SOURCE MATERIAL section start
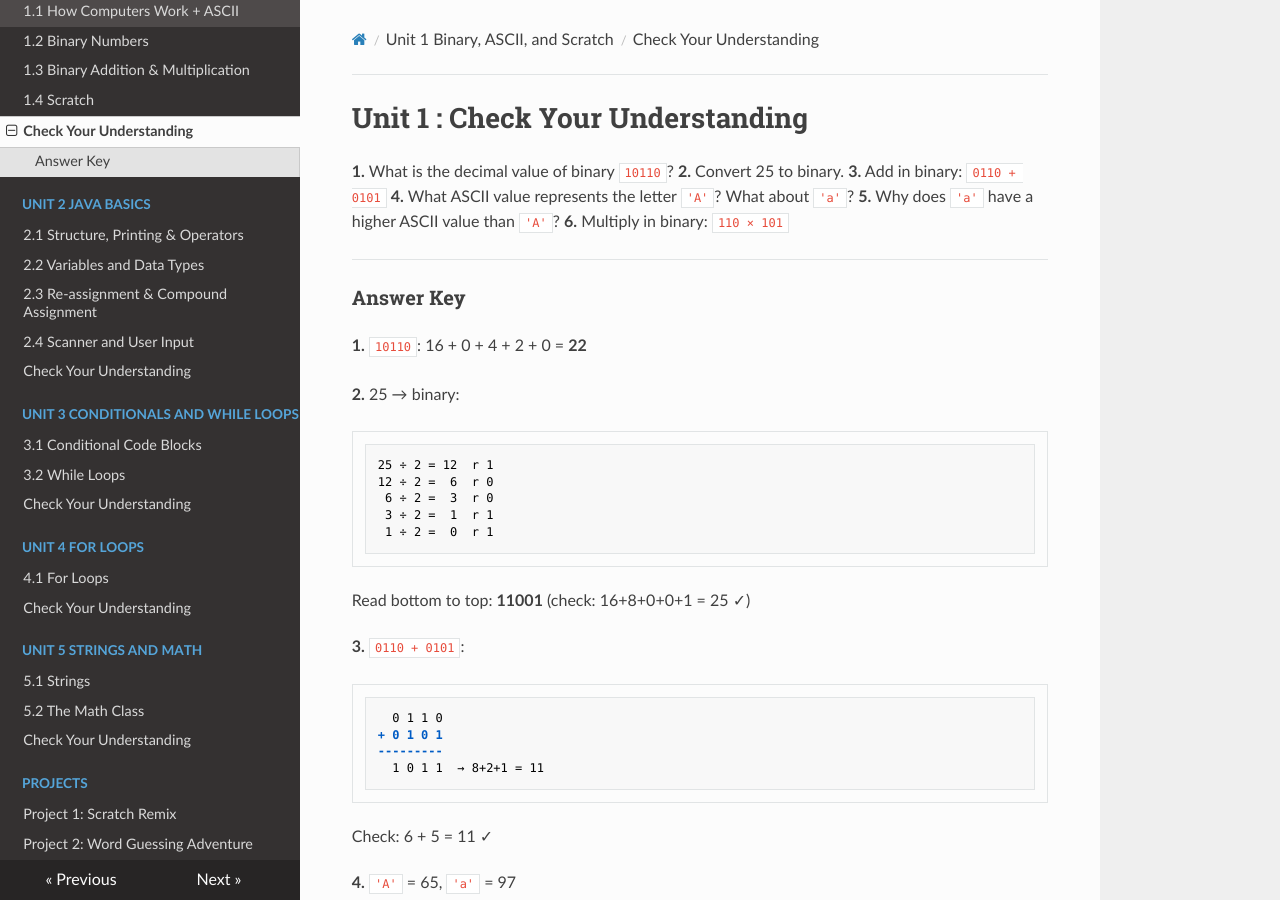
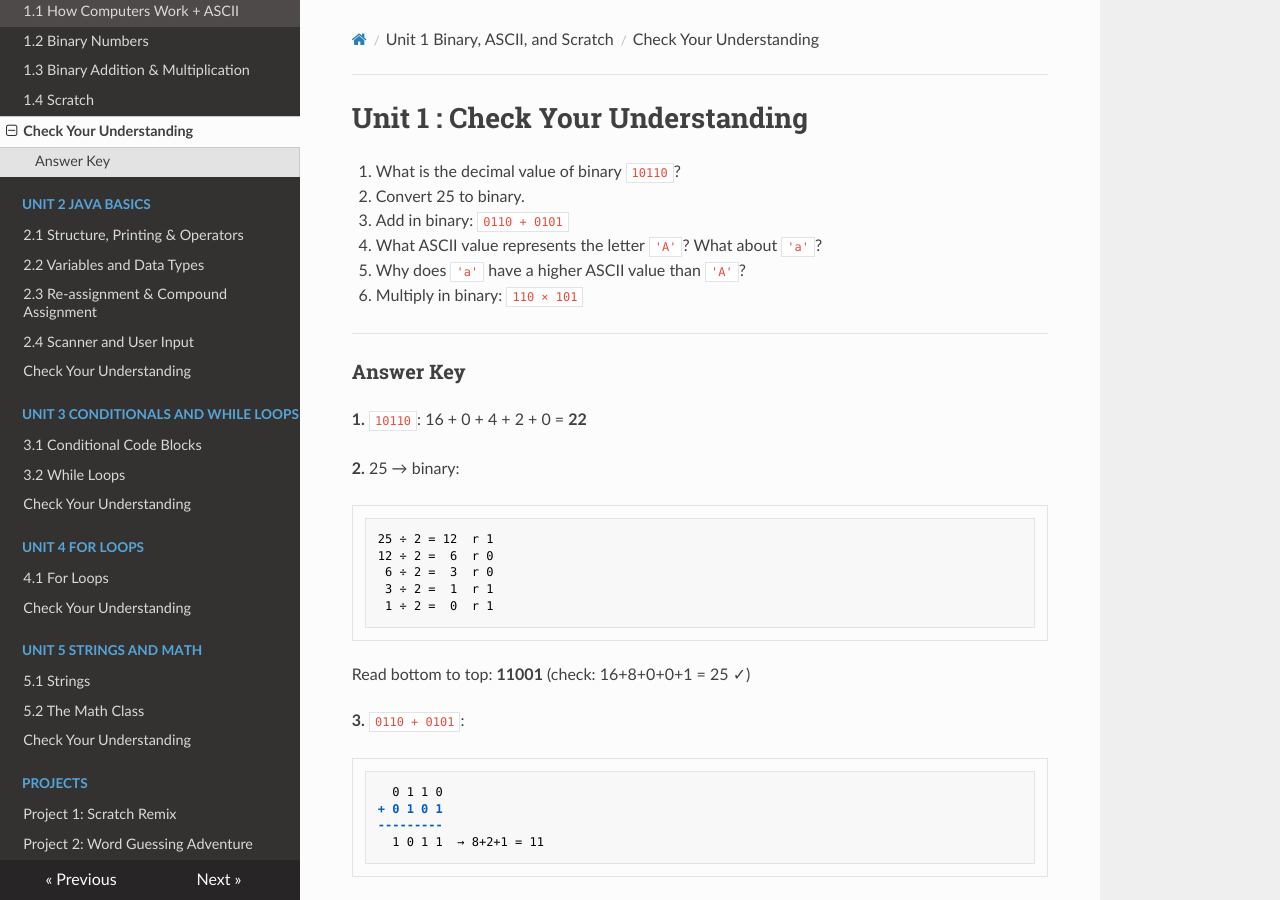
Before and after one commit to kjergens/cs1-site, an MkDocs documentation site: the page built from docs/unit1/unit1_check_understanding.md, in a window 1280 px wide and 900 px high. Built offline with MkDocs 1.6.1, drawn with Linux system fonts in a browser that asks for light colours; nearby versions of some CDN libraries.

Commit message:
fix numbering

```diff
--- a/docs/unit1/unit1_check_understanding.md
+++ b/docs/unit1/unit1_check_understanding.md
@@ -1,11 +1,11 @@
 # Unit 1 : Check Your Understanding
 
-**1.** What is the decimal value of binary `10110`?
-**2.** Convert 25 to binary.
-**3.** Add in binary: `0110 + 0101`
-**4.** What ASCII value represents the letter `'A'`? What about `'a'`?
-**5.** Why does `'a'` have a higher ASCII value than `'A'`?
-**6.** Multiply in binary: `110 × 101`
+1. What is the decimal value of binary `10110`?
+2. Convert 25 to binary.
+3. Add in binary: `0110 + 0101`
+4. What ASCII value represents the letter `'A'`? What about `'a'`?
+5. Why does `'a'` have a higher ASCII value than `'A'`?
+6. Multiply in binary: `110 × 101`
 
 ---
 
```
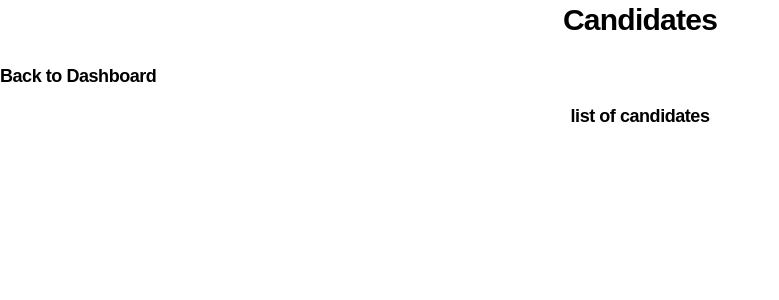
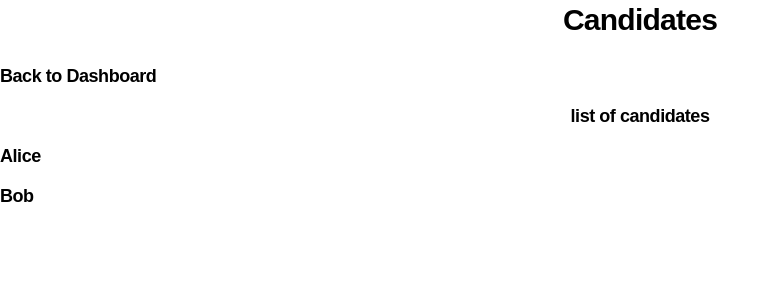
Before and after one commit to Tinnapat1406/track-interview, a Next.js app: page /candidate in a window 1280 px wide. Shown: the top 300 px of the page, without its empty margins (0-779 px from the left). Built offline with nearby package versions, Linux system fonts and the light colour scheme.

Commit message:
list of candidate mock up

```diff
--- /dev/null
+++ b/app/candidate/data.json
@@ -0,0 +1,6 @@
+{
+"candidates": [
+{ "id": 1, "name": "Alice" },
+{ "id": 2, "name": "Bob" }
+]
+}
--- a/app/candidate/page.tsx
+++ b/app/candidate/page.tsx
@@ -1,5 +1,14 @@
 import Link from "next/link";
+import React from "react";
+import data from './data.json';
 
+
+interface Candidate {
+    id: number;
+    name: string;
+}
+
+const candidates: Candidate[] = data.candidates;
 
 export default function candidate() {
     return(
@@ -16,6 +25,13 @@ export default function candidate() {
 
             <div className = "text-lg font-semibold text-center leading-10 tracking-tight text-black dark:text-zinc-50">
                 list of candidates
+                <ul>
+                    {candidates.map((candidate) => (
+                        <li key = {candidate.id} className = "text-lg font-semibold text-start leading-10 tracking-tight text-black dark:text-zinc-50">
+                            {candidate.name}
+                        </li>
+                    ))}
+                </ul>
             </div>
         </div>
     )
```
SOURCE MATERIAL section end
● **WHAT TO WORK ON**: Going through the entries above, show each line that contains "import".

● **TASK RESULT**:
 import Link from "next/link";
+import React from "react";
+import data from './data.json';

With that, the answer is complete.